Still, many bona fide journalists sacrificed that same integrity by failing to fact-check information regarding the bombings before they reported it. The drive to be first took precedent over telling the Truth, which is an example of a shameful trend in not only American news media but also of American culture as a whole.
The total acceptance of a 24 hour news stream has convinced the media that people care more about the quantity of information they ingest than they do about the quality of that information. The cultural paradox, of course, is that the media assumes their increased supply of constant information is in response to increased demand. This is false. The media creates demand by providing seemingly infinite content.
This is a dangerous practice. At one time, Walter Kronkite was voted the most trusted man in America. Generally, people believe what they see on TV and the internet. News organizations know this and they use it to their advantage in a process Noam Chomsky dubbed “manufacturing consent.” The people, the consumers of information, accept the things they see on TV and read on websites like Facebook, Twitter, and Reddit simply because the information is out there.
The 24 hour news stream has become the elevator music of daily American life. Think about it: your Facebook has a “newsfeed” that constantly updates automatically and so does your Twitterfeed.
The societal reverberations of the Boston Marathon bombing weren’t limited to the internet, though. A plane scheduled to leave Boston’s Logan International Airport was grounded during the manhunt because two men on board were overheard speaking Arabic.
The two men committed no crime, but they were obviously suspicious because they were “brown” and speaking a foreign language; a language that is not, in fact, native to Russia or Chechnya. They were later convicted in the court of public opinion for DWI- Distressing White Idiots.
The anti-Muslim backlash stemming from this tragedy is the kind of hate that would make George Wallace proud. The overt and depraved nature of this racism has politicians using Twitter; calling publicly for torture and human rights deprivation for the teenaged bombing suspect.
New York State Senator Greg Ball (R) tweeted “So, scumbag #2 in custody. Who wouldn’t use torture on this punk to save more lives?”#TheWorldAccordingToDickCheney Doubtful that fellow Republican Senator John McCain would use torture on this “punk,” Senator Ball.
Representative Louie Gohmert (R) of Texas quickly linked the Boston bombings to gun control, saying: “Let me ask you, if you’re sitting in your home and you know there are only two possibilities for people coming to your door; one is law enforcement and the other is somebody who has already killed Americans and continues to do so, how many rounds do you want to be limited to in your magazine as you sit in your chair and wait?”
As long as law enforcement can kick down doors and execute warrantless searches under the guise of homeland security, the number of rounds per magazine shouldn’t worry the public as much as a suspension of their civil rights. #PATRIOTACT!

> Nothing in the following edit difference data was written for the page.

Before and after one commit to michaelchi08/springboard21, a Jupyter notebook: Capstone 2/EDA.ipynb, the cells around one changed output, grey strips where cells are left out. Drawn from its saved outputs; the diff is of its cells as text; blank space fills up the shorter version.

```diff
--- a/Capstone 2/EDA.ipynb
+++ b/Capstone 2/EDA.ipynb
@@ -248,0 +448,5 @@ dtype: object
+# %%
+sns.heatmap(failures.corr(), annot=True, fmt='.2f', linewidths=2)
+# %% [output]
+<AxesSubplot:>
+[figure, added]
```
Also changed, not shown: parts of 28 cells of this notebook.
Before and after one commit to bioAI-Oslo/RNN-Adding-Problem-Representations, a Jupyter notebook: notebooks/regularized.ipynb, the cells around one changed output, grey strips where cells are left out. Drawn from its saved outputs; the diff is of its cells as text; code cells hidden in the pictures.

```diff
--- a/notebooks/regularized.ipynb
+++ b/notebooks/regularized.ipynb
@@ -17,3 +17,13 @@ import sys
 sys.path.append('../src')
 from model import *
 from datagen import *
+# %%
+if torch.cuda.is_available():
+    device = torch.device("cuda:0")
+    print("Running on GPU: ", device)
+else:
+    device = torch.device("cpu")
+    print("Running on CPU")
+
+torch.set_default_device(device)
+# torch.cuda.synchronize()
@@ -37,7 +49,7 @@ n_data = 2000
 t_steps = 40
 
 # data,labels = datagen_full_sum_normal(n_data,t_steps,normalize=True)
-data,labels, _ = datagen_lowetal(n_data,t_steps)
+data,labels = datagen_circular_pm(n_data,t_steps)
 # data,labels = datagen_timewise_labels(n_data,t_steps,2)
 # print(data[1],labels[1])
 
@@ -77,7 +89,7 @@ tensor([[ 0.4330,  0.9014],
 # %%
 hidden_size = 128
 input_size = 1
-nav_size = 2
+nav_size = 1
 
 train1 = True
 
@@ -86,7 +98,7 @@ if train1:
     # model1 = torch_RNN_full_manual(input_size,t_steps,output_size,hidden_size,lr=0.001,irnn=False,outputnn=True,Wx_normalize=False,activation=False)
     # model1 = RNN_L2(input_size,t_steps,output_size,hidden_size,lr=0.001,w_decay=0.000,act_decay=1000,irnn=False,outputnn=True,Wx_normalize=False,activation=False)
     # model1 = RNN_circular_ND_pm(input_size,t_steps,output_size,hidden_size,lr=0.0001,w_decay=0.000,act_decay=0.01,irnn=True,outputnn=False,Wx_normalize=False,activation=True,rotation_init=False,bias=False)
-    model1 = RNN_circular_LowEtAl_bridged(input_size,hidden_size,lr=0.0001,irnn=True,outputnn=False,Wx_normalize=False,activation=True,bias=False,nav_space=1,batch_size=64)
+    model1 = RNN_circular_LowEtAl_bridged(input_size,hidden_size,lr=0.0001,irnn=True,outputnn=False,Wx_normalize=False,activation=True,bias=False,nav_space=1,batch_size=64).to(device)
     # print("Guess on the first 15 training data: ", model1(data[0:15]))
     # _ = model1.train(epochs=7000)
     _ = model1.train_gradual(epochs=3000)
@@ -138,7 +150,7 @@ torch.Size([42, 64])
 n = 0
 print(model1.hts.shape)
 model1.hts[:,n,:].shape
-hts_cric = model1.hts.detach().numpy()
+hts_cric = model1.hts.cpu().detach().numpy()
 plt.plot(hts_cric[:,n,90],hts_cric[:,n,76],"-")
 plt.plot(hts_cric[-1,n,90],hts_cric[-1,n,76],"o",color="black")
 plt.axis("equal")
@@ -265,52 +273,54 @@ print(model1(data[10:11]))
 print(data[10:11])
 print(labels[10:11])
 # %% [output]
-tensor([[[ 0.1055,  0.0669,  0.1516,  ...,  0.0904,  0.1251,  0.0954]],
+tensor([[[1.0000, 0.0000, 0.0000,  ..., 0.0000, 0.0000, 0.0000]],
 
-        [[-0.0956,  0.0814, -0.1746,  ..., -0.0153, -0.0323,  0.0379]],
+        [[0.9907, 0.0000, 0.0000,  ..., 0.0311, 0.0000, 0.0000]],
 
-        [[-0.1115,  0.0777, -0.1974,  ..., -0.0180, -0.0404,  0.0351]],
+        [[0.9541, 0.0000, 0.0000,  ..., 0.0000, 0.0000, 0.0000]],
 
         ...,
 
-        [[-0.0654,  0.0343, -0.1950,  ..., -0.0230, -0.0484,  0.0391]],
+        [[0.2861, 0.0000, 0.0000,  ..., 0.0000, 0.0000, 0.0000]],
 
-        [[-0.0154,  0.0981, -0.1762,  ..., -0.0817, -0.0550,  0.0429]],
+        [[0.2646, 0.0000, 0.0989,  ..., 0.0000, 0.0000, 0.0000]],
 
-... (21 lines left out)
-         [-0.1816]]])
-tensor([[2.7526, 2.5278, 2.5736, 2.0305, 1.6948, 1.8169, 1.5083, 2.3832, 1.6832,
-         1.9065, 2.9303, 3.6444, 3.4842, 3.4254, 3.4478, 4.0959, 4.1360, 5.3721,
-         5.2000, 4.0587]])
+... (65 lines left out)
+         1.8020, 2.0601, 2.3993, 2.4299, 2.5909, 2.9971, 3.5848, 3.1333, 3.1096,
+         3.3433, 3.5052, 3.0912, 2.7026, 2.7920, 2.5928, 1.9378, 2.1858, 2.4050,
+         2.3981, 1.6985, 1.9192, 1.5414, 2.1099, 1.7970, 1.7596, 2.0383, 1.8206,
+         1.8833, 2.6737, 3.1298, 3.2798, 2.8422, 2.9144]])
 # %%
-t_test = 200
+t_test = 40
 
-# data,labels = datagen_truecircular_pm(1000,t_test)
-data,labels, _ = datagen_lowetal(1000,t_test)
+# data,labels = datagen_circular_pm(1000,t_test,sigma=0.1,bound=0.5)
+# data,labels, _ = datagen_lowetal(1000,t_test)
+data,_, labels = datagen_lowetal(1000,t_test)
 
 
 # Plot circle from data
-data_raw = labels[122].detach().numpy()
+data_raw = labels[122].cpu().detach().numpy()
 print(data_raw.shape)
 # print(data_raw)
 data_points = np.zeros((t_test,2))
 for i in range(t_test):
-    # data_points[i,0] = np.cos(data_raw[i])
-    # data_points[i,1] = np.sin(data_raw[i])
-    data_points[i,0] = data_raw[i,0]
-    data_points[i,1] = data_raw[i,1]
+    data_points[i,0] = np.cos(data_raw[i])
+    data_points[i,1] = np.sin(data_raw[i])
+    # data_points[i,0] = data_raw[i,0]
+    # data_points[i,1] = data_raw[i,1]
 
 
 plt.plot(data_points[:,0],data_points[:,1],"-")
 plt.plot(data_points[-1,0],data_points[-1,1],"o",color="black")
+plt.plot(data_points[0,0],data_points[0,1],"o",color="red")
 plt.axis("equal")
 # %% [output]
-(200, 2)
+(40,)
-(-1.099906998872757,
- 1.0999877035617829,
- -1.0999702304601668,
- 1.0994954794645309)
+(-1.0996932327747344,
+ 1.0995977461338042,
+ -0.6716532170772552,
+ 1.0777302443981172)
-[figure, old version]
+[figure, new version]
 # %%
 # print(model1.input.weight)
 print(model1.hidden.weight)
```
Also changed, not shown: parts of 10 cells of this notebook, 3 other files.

Despite the creation of the Department of Homeland Security and anti-terror legislation like the Patriot Act, the threat of terrorism uniquely looms large over the American psyche. Fear bred from ignorance prevails, and it seems to be gaining momentum with every new threat.
Would the American people support more stringent anti-terror legislation even if it allows the government to operate outside the Constitution? I’d like to say people wouldn’t support it, but if the rash of racist and xenophobic sentiment that permeated American social media after the Boston bombings is any indication, it wouldn’t surprise me if they did. #theskyisfalling
I guess American ignorance isn’t all bad. As long as Republicans and Tea Partier’s don’t figure out Chechnya is in Russia, I won’t have to suffer profiling by the TSA because of my last name. So at least I’ve got that to look forward to.